● YOUR GOAL:
Copy every entry below verbatim, except for images.

● DATA LISTING:
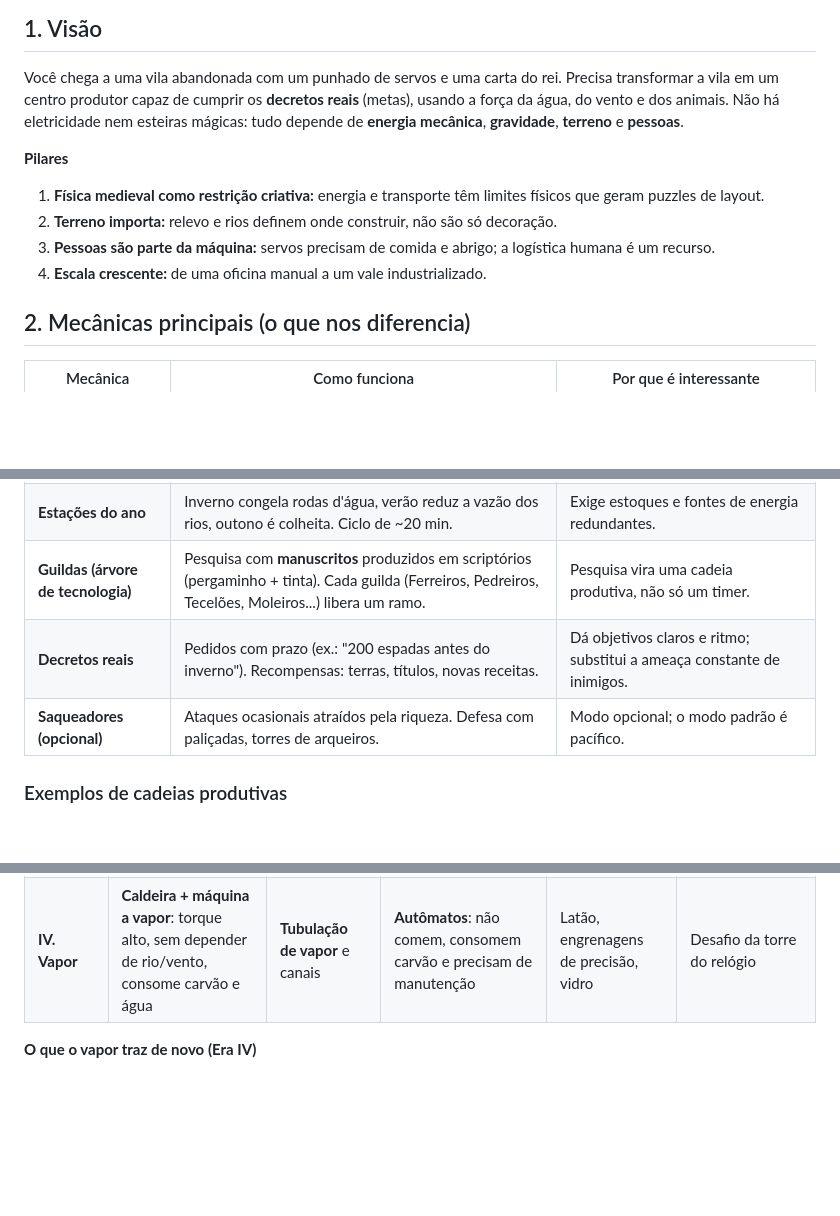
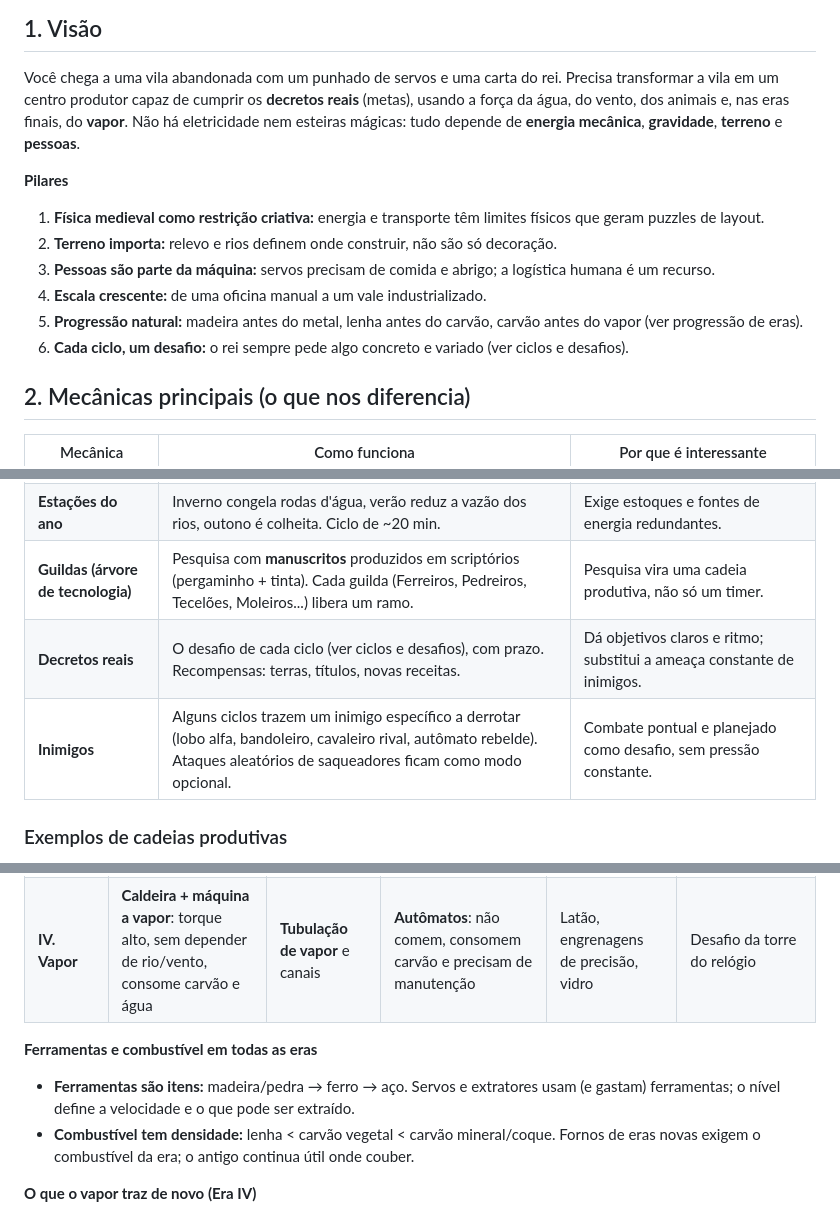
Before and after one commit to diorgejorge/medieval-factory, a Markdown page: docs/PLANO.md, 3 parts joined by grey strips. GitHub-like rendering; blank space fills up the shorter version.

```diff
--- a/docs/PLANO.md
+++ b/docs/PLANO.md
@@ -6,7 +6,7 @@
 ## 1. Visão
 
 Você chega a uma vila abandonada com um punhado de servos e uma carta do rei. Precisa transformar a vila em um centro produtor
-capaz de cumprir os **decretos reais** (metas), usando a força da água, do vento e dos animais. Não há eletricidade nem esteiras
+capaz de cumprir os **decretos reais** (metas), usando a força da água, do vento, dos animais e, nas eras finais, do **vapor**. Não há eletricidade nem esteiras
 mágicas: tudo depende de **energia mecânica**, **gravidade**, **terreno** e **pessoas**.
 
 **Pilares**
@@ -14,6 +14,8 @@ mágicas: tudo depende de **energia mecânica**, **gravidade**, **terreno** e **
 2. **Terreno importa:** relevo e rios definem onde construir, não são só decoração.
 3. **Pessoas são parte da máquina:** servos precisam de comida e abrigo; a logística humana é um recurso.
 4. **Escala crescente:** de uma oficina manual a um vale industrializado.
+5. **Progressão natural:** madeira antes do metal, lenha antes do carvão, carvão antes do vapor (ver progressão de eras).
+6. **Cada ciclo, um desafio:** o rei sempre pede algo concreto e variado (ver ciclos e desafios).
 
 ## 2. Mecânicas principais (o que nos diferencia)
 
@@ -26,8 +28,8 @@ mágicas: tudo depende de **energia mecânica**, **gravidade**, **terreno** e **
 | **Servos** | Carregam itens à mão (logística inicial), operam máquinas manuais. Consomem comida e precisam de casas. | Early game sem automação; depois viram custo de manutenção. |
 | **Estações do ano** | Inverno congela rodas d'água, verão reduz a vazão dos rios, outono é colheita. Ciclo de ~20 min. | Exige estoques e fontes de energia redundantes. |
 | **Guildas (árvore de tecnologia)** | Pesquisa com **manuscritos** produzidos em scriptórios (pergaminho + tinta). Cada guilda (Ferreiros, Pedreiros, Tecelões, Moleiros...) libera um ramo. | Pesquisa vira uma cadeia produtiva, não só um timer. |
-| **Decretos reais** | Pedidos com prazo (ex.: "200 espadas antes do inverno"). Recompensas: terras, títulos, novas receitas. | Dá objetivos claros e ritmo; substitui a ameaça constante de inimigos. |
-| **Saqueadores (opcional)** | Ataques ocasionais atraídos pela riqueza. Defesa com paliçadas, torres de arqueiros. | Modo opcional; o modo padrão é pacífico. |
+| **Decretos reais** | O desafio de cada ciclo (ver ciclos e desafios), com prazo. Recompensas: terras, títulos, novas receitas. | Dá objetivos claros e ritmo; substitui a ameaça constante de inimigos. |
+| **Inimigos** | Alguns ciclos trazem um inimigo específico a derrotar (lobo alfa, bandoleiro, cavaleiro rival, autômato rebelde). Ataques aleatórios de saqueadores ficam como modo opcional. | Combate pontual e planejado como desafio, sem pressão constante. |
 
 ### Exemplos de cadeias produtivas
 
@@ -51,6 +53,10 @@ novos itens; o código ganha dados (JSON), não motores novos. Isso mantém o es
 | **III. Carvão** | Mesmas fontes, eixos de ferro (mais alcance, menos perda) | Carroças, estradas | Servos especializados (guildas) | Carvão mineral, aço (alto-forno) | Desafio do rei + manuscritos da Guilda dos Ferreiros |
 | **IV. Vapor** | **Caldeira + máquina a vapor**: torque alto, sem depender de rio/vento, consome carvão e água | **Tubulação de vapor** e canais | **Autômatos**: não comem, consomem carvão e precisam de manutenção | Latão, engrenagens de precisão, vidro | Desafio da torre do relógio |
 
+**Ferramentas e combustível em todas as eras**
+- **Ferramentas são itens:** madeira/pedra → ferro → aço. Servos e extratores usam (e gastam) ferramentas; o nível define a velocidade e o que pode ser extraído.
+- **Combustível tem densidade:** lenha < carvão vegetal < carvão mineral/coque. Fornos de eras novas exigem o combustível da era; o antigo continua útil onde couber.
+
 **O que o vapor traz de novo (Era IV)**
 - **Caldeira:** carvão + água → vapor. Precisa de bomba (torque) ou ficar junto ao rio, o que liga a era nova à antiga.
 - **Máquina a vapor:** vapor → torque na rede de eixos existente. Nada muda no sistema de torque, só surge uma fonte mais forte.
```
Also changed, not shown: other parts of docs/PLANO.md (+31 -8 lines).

● RESPONSE TO THE EXERCISE:
Before and after one commit to diorgejorge/medieval-factory, a Markdown page: docs/PLANO.md, 3 parts joined by grey strips. GitHub-like rendering; blank space fills up the shorter version.

```diff
--- a/docs/PLANO.md
+++ b/docs/PLANO.md
@@ -6,7 +6,7 @@
 ## 1. Visão
 
 Você chega a uma vila abandonada com um punhado de servos e uma carta do rei. Precisa transformar a vila em um centro produtor
-capaz de cumprir os **decretos reais** (metas), usando a força da água, do vento e dos animais. Não há eletricidade nem esteiras
+capaz de cumprir os **decretos reais** (metas), usando a força da água, do vento, dos animais e, nas eras finais, do **vapor**. Não há eletricidade nem esteiras
 mágicas: tudo depende de **energia mecânica**, **gravidade**, **terreno** e **pessoas**.
 
 **Pilares**
@@ -14,6 +14,8 @@ mágicas: tudo depende de **energia mecânica**, **gravidade**, **terreno** e **
 2. **Terreno importa:** relevo e rios definem onde construir, não são só decoração.
 3. **Pessoas são parte da máquina:** servos precisam de comida e abrigo; a logística humana é um recurso.
 4. **Escala crescente:** de uma oficina manual a um vale industrializado.
+5. **Progressão natural:** madeira antes do metal, lenha antes do carvão, carvão antes do vapor (ver progressão de eras).
+6. **Cada ciclo, um desafio:** o rei sempre pede algo concreto e variado (ver ciclos e desafios).
 
 ## 2. Mecânicas principais (o que nos diferencia)
 
@@ -26,8 +28,8 @@ mágicas: tudo depende de **energia mecânica**, **gravidade**, **terreno** e **
 | **Servos** | Carregam itens à mão (logística inicial), operam máquinas manuais. Consomem comida e precisam de casas. | Early game sem automação; depois viram custo de manutenção. |
 | **Estações do ano** | Inverno congela rodas d'água, verão reduz a vazão dos rios, outono é colheita. Ciclo de ~20 min. | Exige estoques e fontes de energia redundantes. |
 | **Guildas (árvore de tecnologia)** | Pesquisa com **manuscritos** produzidos em scriptórios (pergaminho + tinta). Cada guilda (Ferreiros, Pedreiros, Tecelões, Moleiros...) libera um ramo. | Pesquisa vira uma cadeia produtiva, não só um timer. |
-| **Decretos reais** | Pedidos com prazo (ex.: "200 espadas antes do inverno"). Recompensas: terras, títulos, novas receitas. | Dá objetivos claros e ritmo; substitui a ameaça constante de inimigos. |
-| **Saqueadores (opcional)** | Ataques ocasionais atraídos pela riqueza. Defesa com paliçadas, torres de arqueiros. | Modo opcional; o modo padrão é pacífico. |
+| **Decretos reais** | O desafio de cada ciclo (ver ciclos e desafios), com prazo. Recompensas: terras, títulos, novas receitas. | Dá objetivos claros e ritmo; substitui a ameaça constante de inimigos. |
+| **Inimigos** | Alguns ciclos trazem um inimigo específico a derrotar (lobo alfa, bandoleiro, cavaleiro rival, autômato rebelde). Ataques aleatórios de saqueadores ficam como modo opcional. | Combate pontual e planejado como desafio, sem pressão constante. |
 
 ### Exemplos de cadeias produtivas
 
@@ -51,6 +53,10 @@ novos itens; o código ganha dados (JSON), não motores novos. Isso mantém o es
 | **III. Carvão** | Mesmas fontes, eixos de ferro (mais alcance, menos perda) | Carroças, estradas | Servos especializados (guildas) | Carvão mineral, aço (alto-forno) | Desafio do rei + manuscritos da Guilda dos Ferreiros |
 | **IV. Vapor** | **Caldeira + máquina a vapor**: torque alto, sem depender de rio/vento, consome carvão e água | **Tubulação de vapor** e canais | **Autômatos**: não comem, consomem carvão e precisam de manutenção | Latão, engrenagens de precisão, vidro | Desafio da torre do relógio |
 
+**Ferramentas e combustível em todas as eras**
+- **Ferramentas são itens:** madeira/pedra → ferro → aço. Servos e extratores usam (e gastam) ferramentas; o nível define a velocidade e o que pode ser extraído.
+- **Combustível tem densidade:** lenha < carvão vegetal < carvão mineral/coque. Fornos de eras novas exigem o combustível da era; o antigo continua útil onde couber.
+
 **O que o vapor traz de novo (Era IV)**
 - **Caldeira:** carvão + água → vapor. Precisa de bomba (torque) ou ficar junto ao rio, o que liga a era nova à antiga.
 - **Máquina a vapor:** vapor → torque na rede de eixos existente. Nada muda no sistema de torque, só surge uma fonte mais forte.
```
Also changed, not shown: other parts of docs/PLANO.md (+31 -8 lines).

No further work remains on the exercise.